But just for fun, he also plants “little time bombs” — inside jokes that reference his colleagues’ and students’ research. Once he slipped in a reference to a device called an integrated ion trap and time-of-flight-mass-spectrometer, which one of his graduate students had built. The propmaster saw it and made a replica for Leonard’s lab.
He also draws out each episode’s whiteboards. Once he had to come up with an equation for the characters to solve over several episodes. “It’s hard to think about a problem that would work that wasn’t already solved,” he said. But when he started slogging through an equation for his own research on a particle called an axion, he worked it into the script.
Saltzberg attends the show’s live taping every week. Initially he thought he’d need to coach the actors on their lines — but he rarely does. He’s regularly blown away by Jim Parson’s breezy delivery of Sheldon Cooper’s jargon-laden lines. “There’s something to saying the scientific words that’s more than just pronunciation, but also the rhythm that makes you feel like you own it. He does it.”

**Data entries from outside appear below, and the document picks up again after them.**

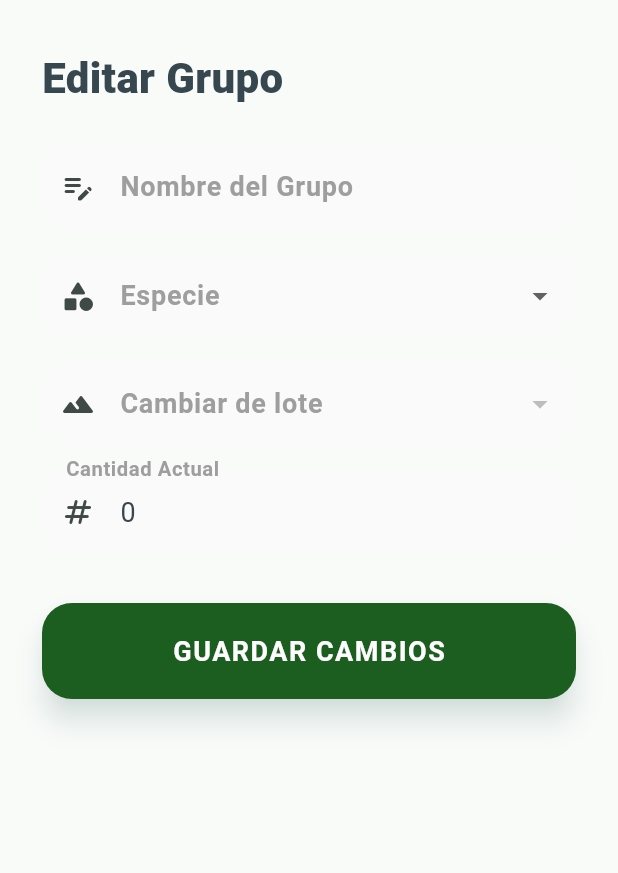
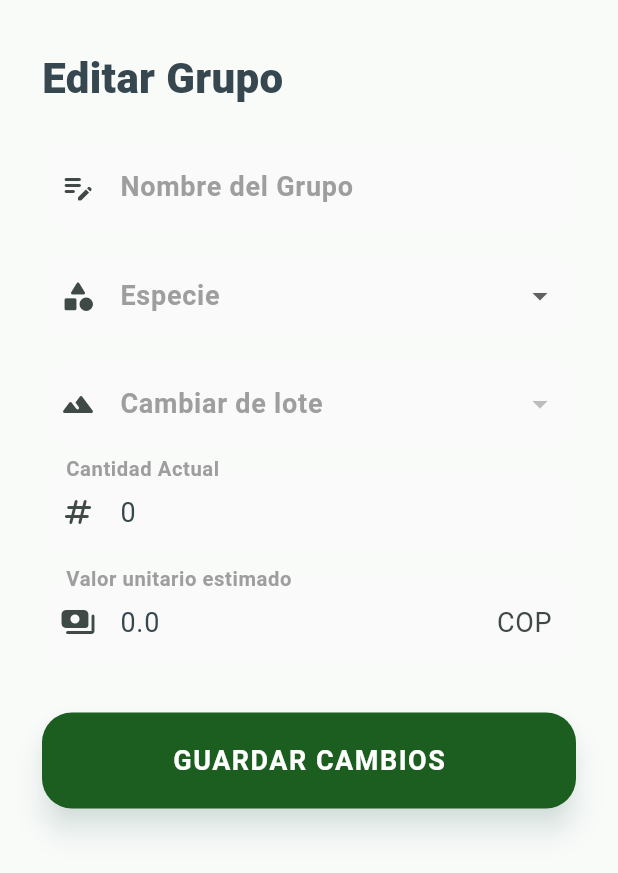
Before and after one commit to Brandon094/AgroGo, a Flutter app: the _FormularioEdicionEspecieModal widget shown alone on an empty page, opened directly with empty values, after a tap on "GUARDAR CAMBIOS", on a phone screen of 412 x 824 dp. Shown: the top 873 px of the screen. Run offline on Flutter 3.47's test engine with Material 3 defaults, Android fonts, the light colour scheme and no system bars; our stand-ins replace dartz, firebase_auth, firebase_core, flutter_riverpod, geocoding, geolocator and 5 more; missing offline and left inert: maps_toolkit, turf; accounts and stored records are empty; generated files the repository leaves out were written again.

Commit message:
feat(livestock): implementar valoración financiera integral en grupos animales
- Añadir campos valorUnitario y valorTotalInversion a modelos Isar y dominio.\n- Implementar cálculo reactivo en registro y edición de especies.\n- Integrar métrica 'Capital Vivo' en el Dashboard principal.\n- Actualizar pantalla de detalle con visibilidad de inversión acumulada.

```diff
--- a/lib/features/home/presentation/pantalla_inicio.dart
+++ b/lib/features/home/presentation/pantalla_inicio.dart
@@ -351,9 +351,9 @@ class _PantallaInicioState extends ConsumerState<PantallaInicio> {
           items: [
             animales.maybeWhen(
               data: (a) => _BentoItem(
-                label: 'Pecuario',
-                valor: '${a.fold<int>(0, (sum, item) => sum + item.cantidadActual)}',
-                subLabel: 'Animales totales',
+                label: 'Capital Vivo',
+                valor: Formateadores.formatearMonedaCompacta(a.fold<double>(0.0, (sum, item) => sum + item.valorTotalInversion)),
+                subLabel: '${a.fold<int>(0, (sum, item) => sum + item.cantidadActual)} animales',
                 icono: Icons.pets_rounded,
               ),
               orElse: () => const _BentoLoading(),
--- a/lib/features/livestock/domain/entidades_pecuario.dart
+++ b/lib/features/livestock/domain/entidades_pecuario.dart
@@ -5,6 +5,8 @@ class EspecieEntity {
   final String tipoEspecie;
   final int cantidadActual;
   final String? loteId;
+  final double valorUnitario;
+  final double valorTotalInversion;
 
   const EspecieEntity({
     required this.id,
@@ -13,6 +15,8 @@ class EspecieEntity {
     required this.tipoEspecie,
     required this.cantidadActual,
     this.loteId,
+    this.valorUnitario = 0.0,
+    this.valorTotalInversion = 0.0,
   });
 
   EspecieEntity copyWith({
@@ -22,6 +26,8 @@ class EspecieEntity {
     String? tipoEspecie,
     int? cantidadActual,
     String? loteId,
+    double? valorUnitario,
+    double? valorTotalInversion,
   }) {
     return EspecieEntity(
       id: id ?? this.id,
@@ -30,6 +36,8 @@ class EspecieEntity {
       tipoEspecie: tipoEspecie ?? this.tipoEspecie,
       cantidadActual: cantidadActual ?? this.cantidadActual,
       loteId: loteId ?? this.loteId,
+      valorUnitario: valorUnitario ?? this.valorUnitario,
+      valorTotalInversion: valorTotalInversion ?? this.valorTotalInversion,
     );
   }
 }
--- a/lib/features/livestock/presentation/pantalla_detalle_especie.dart
+++ b/lib/features/livestock/presentation/pantalla_detalle_especie.dart
@@ -41,7 +41,16 @@ class PantallaDetalleEspecie extends ConsumerWidget {
                 crossAxisAlignment: CrossAxisAlignment.start,
                 children: [
                   Text(especie.nombre, style: const TextStyle(fontWeight: FontWeight.w900, fontSize: 24)),
-                  Text('${especie.cantidadActual} ${especie.tipoEspecie}', style: const TextStyle(fontSize: 14, color: Colors.white70, fontWeight: FontWeight.bold)),
+                  Row(
+                    children: [
+                      Text('${especie.cantidadActual} ${especie.tipoEspecie}', style: const TextStyle(fontSize: 13, color: Colors.white70, fontWeight: FontWeight.bold)),
+                      if (especie.valorTotalInversion > 0) ...[
+                        const SizedBox(width: 8),
+                        const Icon(Icons.payments_rounded, size: 12, color: Colors.amber),
+                        Text(' \$${especie.valorTotalInversion.toStringAsFixed(0)}', style: const TextStyle(fontSize: 12, color: Colors.amber, fontWeight: FontWeight.w900)),
+                      ],
+                    ],
+                  ),
                 ],
               ),
               actions: [
@@ -133,6 +142,7 @@ class _FormularioEdicionEspecieModal extends ConsumerStatefulWidget {
 class _FormularioEdicionEspecieModalState extends ConsumerState<_FormularioEdicionEspecieModal> {
   late TextEditingController _nombreCtrl;
   late TextEditingController _cantCtrl;
+  late TextEditingController _valorUnitarioCtrl;
   late String _tipo;
   String? _loteId;
 
@@ -141,6 +151,7 @@ class _FormularioEdicionEspecieModalState extends ConsumerState<_FormularioEdici
     super.initState();
     _nombreCtrl = TextEditingController(text: widget.especie.nombre);
     _cantCtrl = TextEditingController(text: widget.especie.cantidadActual.toString());
+    _valorUnitarioCtrl = TextEditingController(text: widget.especie.valorUnitario.toString());
     _tipo = widget.especie.tipoEspecie;
     _loteId = widget.especie.loteId;
   }
@@ -149,6 +160,7 @@ class _FormularioEdicionEspecieModalState extends ConsumerState<_FormularioEdici
   void dispose() {
     _nombreCtrl.dispose();
     _cantCtrl.dispose();
+    _valorUnitarioCtrl.dispose();
     super.dispose();
   }
 
@@ -185,16 +197,31 @@ class _FormularioEdicionEspecieModalState extends ConsumerState<_FormularioEdici
           ),
           const SizedBox(height: 16),
           TextField(controller: _cantCtrl, keyboardType: TextInputType.number, decoration: const InputDecoration(labelText: 'Cantidad Actual', prefixIcon: Icon(Icons.numbers_rounded))),
+          const SizedBox(height: 16),
+          TextField(
+            controller: _valorUnitarioCtrl,
+            keyboardType: TextInputType.number,
+            decoration: const InputDecoration(
+              labelText: 'Valor unitario estimado',
+              prefixIcon: Icon(Icons.payments_rounded),
+              suffixText: 'COP',
+            ),
+          ),
           const SizedBox(height: 32),
           ElevatedButton(
             style: ElevatedButton.styleFrom(backgroundColor: const Color(0xFF1B5E20)),
             onPressed: () async {
               if (_nombreCtrl.text.isNotEmpty && _cantCtrl.text.isNotEmpty) {
+                final cant = int.tryParse(_cantCtrl.text) ?? widget.especie.cantidadActual;
+                final vUnit = double.tryParse(_valorUnitarioCtrl.text) ?? 0.0;
+
                 final especieActualizada = widget.especie.copyWith(
                   nombre: _nombreCtrl.text.trim(),
                   tipoEspecie: _tipo,
-                  cantidadActual: int.tryParse(_cantCtrl.text) ?? widget.especie.cantidadActual,
+                  cantidadActual: cant,
                   loteId: _loteId,
+                  valorUnitario: vUnit,
+                  valorTotalInversion: cant * vUnit,
                 );
                 await ref.read(pecuarioNotifierProvider.notifier).actualizarEspecie(especieActualizada);
                 if (mounted) {
--- a/lib/features/livestock/presentation/providers/pecuario_notifier.dart
+++ b/lib/features/livestock/presentation/providers/pecuario_notifier.dart
@@ -26,6 +26,7 @@ class PecuarioNotifier extends _$PecuarioNotifier {
     required String tipoEspecie,
     required int cantidadActual,
     String? loteId,
+    double valorUnitario = 0.0,
   }) async {
     state = const AsyncValue.loading();
     final fincaIdStr = ref.read(fincaSeleccionadaProvider);
@@ -37,6 +38,8 @@ class PecuarioNotifier extends _$PecuarioNotifier {
       tipoEspecie: tipoEspecie,
       cantidadActual: cantidadActual,
       loteId: loteId,
+      valorUnitario: valorUnitario,
+      valorTotalInversion: cantidadActual * valorUnitario,
     );
 
     final repositorio = ref.read(repositorioPecuarioProvider);
```
Also changed, not shown: lib/features/livestock/data/modelos_pecuario_isar.dart (+7 -1 lines), lib/features/livestock/presentation/pantalla_panel_pecuario.dart (+27 -7 lines), lib/features/livestock/data/modelos_pecuario_isar.g.dart, lib/features/livestock/presentation/providers/pecuario_notifier.g.dart.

Usually, Saltzberg hangs out on-set to bounce ideas off the writers. But he notes, “We’re not the science police. It’s up to [the writers] to decide what they want to use.” He also answers last-minute questions and checks the accuracy of off-the-cuff jokes — although he no longer pitches his own. “It’s like if I go to a party and people tell me their new theory of gravity, and I’ll just try to be polite.”
He admits that it’s impossible to know whether all this work helps the show’s success. But besides fending off nerd rage, it might actually help boost the general public’s attitude toward science. The Higher Education Funding Council for England reported a 10% increase in enrollment in university physics programs from 2008 to 2009, when the show was first broadcast in the U.K., and from 2010 to 2011. “The show and David deserve credit for this,” said UCLA neurophysicist Mayank Mehta.

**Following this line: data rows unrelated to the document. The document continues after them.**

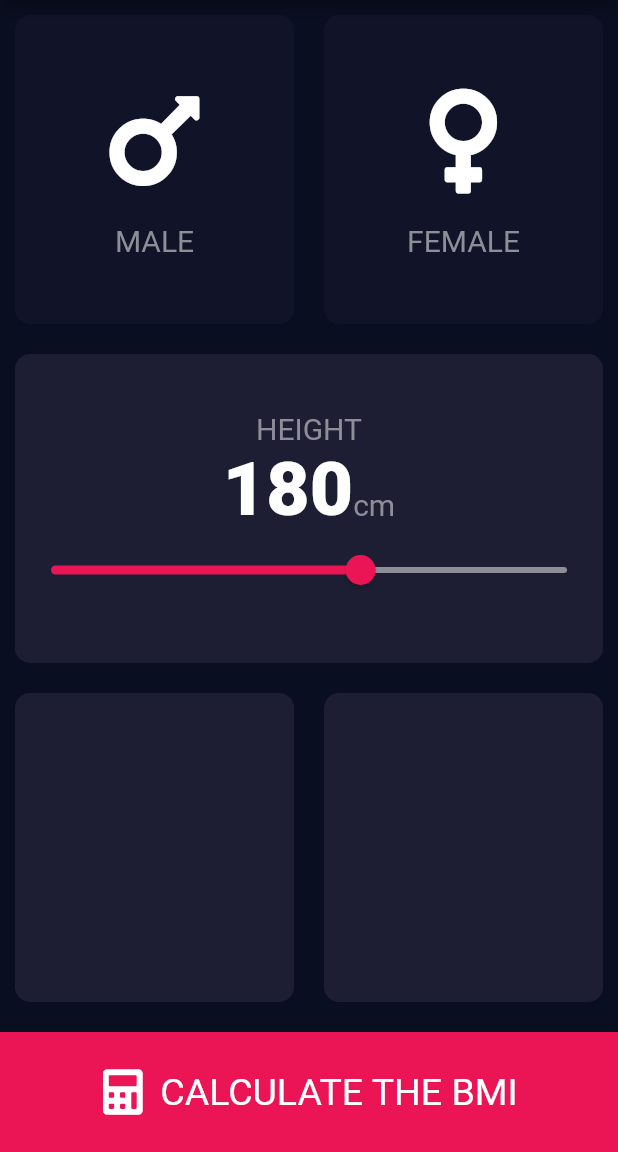
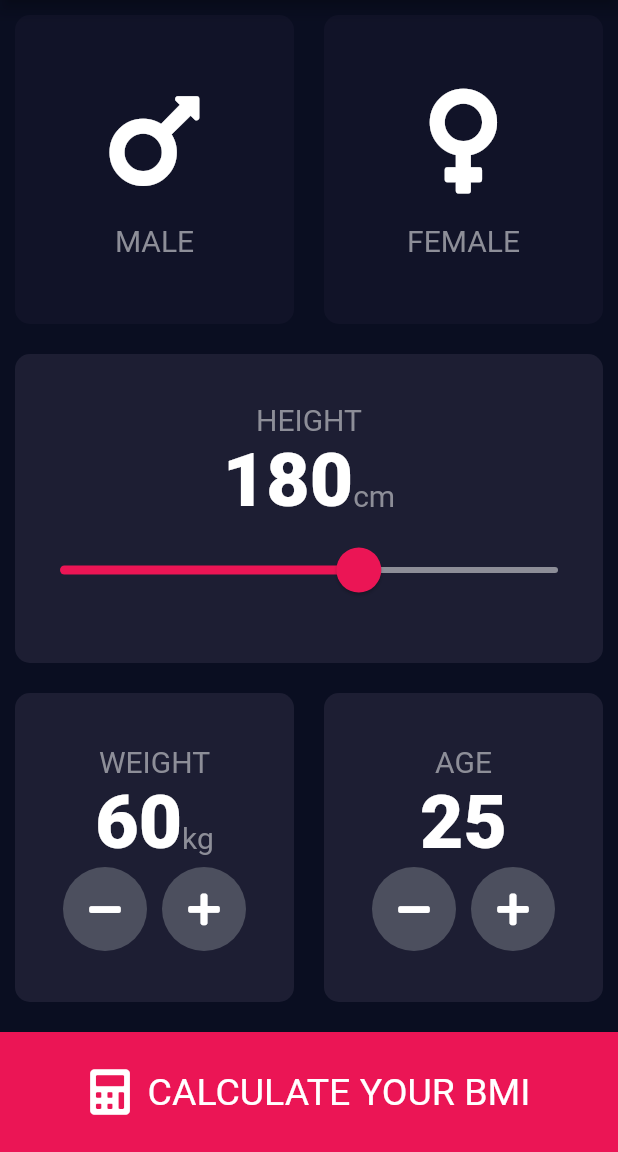
Before and after one commit to ugrylmz/bmi-calculator, a Flutter app: the screen it shows after launch, on a phone screen of 412 x 824 dp, the part 84-1236 px from its top. Run offline on Flutter 3.47's test engine with Material 2 defaults, Android fonts, the phone set to English and light mode, and no system bars; our stand-ins replace font_awesome_flutter.

Commit message:
Create custom button - RoundIconButton based from RawMaterialButton and implementation weight and age cards

```diff
--- a/lib/input_page.dart
+++ b/lib/input_page.dart
@@ -16,6 +16,8 @@ enum Gender{
 class _InputPageState extends State<InputPage> {
   Gender selectedGender;
   int height = 180;
+  int weight = 60;
+  int age = 25;
   @override
   Widget build(BuildContext context) {
     return Scaffold(
@@ -92,17 +94,27 @@ class _InputPageState extends State<InputPage> {
                       ),
                     ],
                   ),
-                  Slider(
+                  SliderTheme(
+                    data: SliderTheme.of(context).copyWith(
+                      inactiveTrackColor: Color(0xFF8D8E98),
+                      activeTrackColor: Colors.white,
+                      thumbColor: Color(0xFFEB1555),
+                      overlayColor: Color(0x29EB1555),
+                      thumbShape:
+                        RoundSliderThumbShape(enabledThumbRadius: 15.0),
+                          overlayShape:RoundSliderOverlayShape(overlayRadius: 30.0),
+                    ),
+                    child: Slider(
                       value: height.toDouble(),
                       min: 120.0,
                       max: 220.0,
                       activeColor: Color(0xFFEB1555),
-                    inactiveColor: Color(0xFF8D8E98),
                       onChanged: (double newValue) {
                         setState(() {
                           height = newValue.round();
                         });
                       },
+                    ),
                   ),
                 ],
               ),
@@ -114,11 +126,98 @@ class _InputPageState extends State<InputPage> {
                 Expanded(
                   child: ReusableCard(
                     colour: kActiveCardColor,
+                    cardChild:Column(
+                      mainAxisAlignment: MainAxisAlignment.center,
+                      children: <Widget>[
+                        Text(
+                          'WEIGHT',
+                          style: kLabelTextStyle,
+                        ),
+                        Row(
+                          mainAxisAlignment: MainAxisAlignment.center,
+                          crossAxisAlignment: CrossAxisAlignment.baseline,
+                          textBaseline: TextBaseline.alphabetic,
+                          children: [
+                            Text(
+                              weight.toString(),
+                              style: kNumTextStyle,
+                            ),
+                            Text(
+                              'kg',
+                              style: kLabelTextStyle,
+                            ),
+                          ],
+                        ),
+
+                        Row(
+                          mainAxisAlignment: MainAxisAlignment.center,
+                          children: [
+                            RoundIconButton(
+                              icon: FontAwesomeIcons.minus,
+                              onPress: () => {
+                                setState((){
+                                 weight--;
+                                })
+                              },
+                            ),
+                            SizedBox(
+                              width: 10.0,
+                            ),
+                            RoundIconButton(
+                              icon: FontAwesomeIcons.plus,
+                              onPress: () => {
+                                setState((){
+                                  weight++;
+                                })
+                              },
+                            ),
+                          ],
+                        ),
+                      ],
+                    ),
                   ),
                 ),
                 Expanded(
                   child: ReusableCard(
                     colour: kActiveCardColor,
+                    cardChild:Column(
+                      mainAxisAlignment: MainAxisAlignment.center,
+                      children: <Widget>[
+                        Text(
+                          'AGE',
+                          style: kLabelTextStyle,
+                        ),
+                        Text(
+                          age.toString(),
+                          style: kNumTextStyle,
+                        ),
+
+                        Row(
+                          mainAxisAlignment: MainAxisAlignment.center,
+                          children: [
+                            RoundIconButton(
+                              icon: FontAwesomeIcons.minus,
+                              onPress: () => {
+                                setState((){
+                                  age--;
+                                })
+                              },
+                            ),
+                            SizedBox(
+                              width: 10.0,
+                            ),
+                            RoundIconButton(
+                              icon: FontAwesomeIcons.plus,
+                              onPress: () => {
+                                setState((){
+                                  age++;
+                                })
+                              },
+                            ),
+                          ],
+                        ),
+                      ],
+                    ),
                   ),
                 ),
 
@@ -143,7 +242,7 @@ class _InputPageState extends State<InputPage> {
                   width: 10.0,
                 ),
                 Text(
-                  'CALCULATE THE BMI',
+                  'CALCULATE YOUR BMI',
                   style: TextStyle(fontSize: 25),
 
                 ),
@@ -156,3 +255,30 @@ class _InputPageState extends State<InputPage> {
     );
   }
 }
+
+class RoundIconButton extends StatelessWidget {
+  RoundIconButton({this.icon, this.onPress});
+
+  final IconData icon;
+  final Function onPress;
+
+  @override
+  Widget build(BuildContext context) {
+    return RawMaterialButton(
+      child: Icon(
+        icon,
+        color: Colors.white,
+      ),
+      onPressed: onPress,
+      elevation: 0.0,
+      constraints: BoxConstraints.tightFor(
+        height: 56.0,
+        width: 56.0,
+      ),
+      shape: CircleBorder(),
+      fillColor: Color(0xFF4C4F5E),
+
+    );
+  }
+
+}
--- a/pubspec.yaml
+++ b/pubspec.yaml
@@ -28,7 +28,7 @@ dependencies:
   # The following adds the Cupertino Icons font to your application.
   # Use with the CupertinoIcons class for iOS style icons.
   cupertino_icons: ^0.1.3
-  font_awesome_flutter: ^8.11.0
+  font_awesome_flutter: ^9.0.0
 
 dev_dependencies:
   flutter_test:
```
Also changed, not shown: pubspec.lock. Lines whose indentation alone changed are shown as unchanged.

Saltzberg is also making a big bang at the LHC, a mammoth underground tube that accelerates beams of hydrogen protons at high speeds. Smashing together two beams traveling in opposite directions causes the protons to disintegrate into smaller particles, including the aforementioned muons. Muons stay intact long enough to be measured and can signify the presence of other particles, including those yet to be discovered. Saltzberg is installing new muon detectors in preparation for the LHC to accelerate particles at its full energy next year. Much like Saltzberg does on TV, he makes his research at CERN accessible, allowing even undergraduates to work at the particle physics mecca.
Although only a handful of people might read Saltzberg’s scientific papers, compared with the millions of viewers who tune in to each episode of The Big Bang Theory, he savors both experiences. “[The show] is just a little aspect of my scientific career,” he says. “I hope I’ll be spending 40 years doing research and teaching, and so here’s a little 10-year piece.” A decade of making it cool to geek out? We’ll take it.